     The ranch house that we see today was built in 1925 as a summer cottage for the family. Up until the 1980s the Daley family would invite friends to the ranch house for a weekend summer getaway. Guests and family would often deer on the ranch, then have a big barbeque. The house’s two bedrooms, two bathrooms and small kitchen allowed folks to spend a night or two comfortably.  The great room boasts single wall tongue and groove redwood walls, which are original, as is the hardwood floor. 

     The original light fixtures were made by Escondido blacksmith George Bandy, and still hang from the tall ceiling. The large front room was for parties and dances. The small balcony was built for musicians, usually a fiddler and a guitar player. The beautiful, huge stone fireplace covers the south wall of the great room. It is made of granite stones, which were once used as a ship’s ballast. The stones were then used as a road foundation in San Diego, but were later dug up during a street construction project by the Daley Corporation and used to build the fireplace and chimney.  

     A huge bearskin hung from one wall, from a bear that had been shot in the region. Some TV shows were filmed in the ranch house, including “Renegade” with Lorenzo Llamos. The small ranch house on east side of road is older, but extensively altered and deteriorated. The first barn was built in 1870s, but the current one dates from late 1800s. The barn was also used in the filming of Renegade episodes. The foreman’s quarters were still in use in 1983. 

     Other farm utility buildings still stand, and the Friends of Daley Ranch has worked to preserve them as well as the barn.
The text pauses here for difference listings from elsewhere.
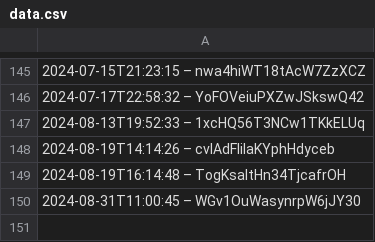
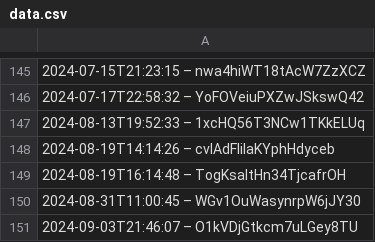
Before and after one commit to darkknight68/hyperliquid-trading-bot, a CSV file: data.csv, drawn as a sheet; only a part is shown, gaps mark what is left out.

Commit message:
init(data.csv): setup initial module structure

```diff
--- a/data.csv
+++ b/data.csv
@@ -150 +150,2 @@
 2024-08-31T11:00:45 – WGv1OuWasynrpW6jJY30
+2024-09-03T21:46:07 – O1kVDjGtkcm7uLGey8TU
```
The Daley Corporation was a savvy and profitable enterprise. The ranch was not generating much revenue, so in the early 1980s the Daleys worked with Mobil Oil to build a huge housing development on the 3000 acre ranch. Plans called for over 3000 homes, including condominiums, a convenience store, and even a golf course. All of the surrounding hills would have roads and houses built. 

     The pro-growth Escondido city council of the early and mid 1980s was comprised of enthusiastic supporters of this development. The land was annexed to the City and the plans were approved. It looked like Daley Ranch would become a gated enclave of the wealthy, an extension of civilization with cement and fences, from the flat valley of Escondido to the pristine hills and valleys of the ranch. But then the economy faltered and the plans were put on hold. 

      By the 1990s enough people wanted this land to be protected rather than paved. A new slow growth city council was elected. Their first move was to reduce the scope of the planned development to 1750 houses. But then in 1997, using a creative financing plan involving sewer hook-up “futures” and under the leadership of Councilman Jerry Harmon, the council voted 3-2 to buy the land for $21 million. It was designated as a conservation mitigation bank, to be preserved in perpetuity. 

     Enough citizens had come together to fight for this land to be an open space for wild plants and animals, as well as for people to enjoy. Since 1997 the City of Escondido has employed rangers to look after the land and to assist the many recreational users. In the same year, the Friends of Daley Ranch was formed to help make sure that Daley Ranch would always be a prime habitat for wildlife, and to promote recreation that is compatible with the natural environment.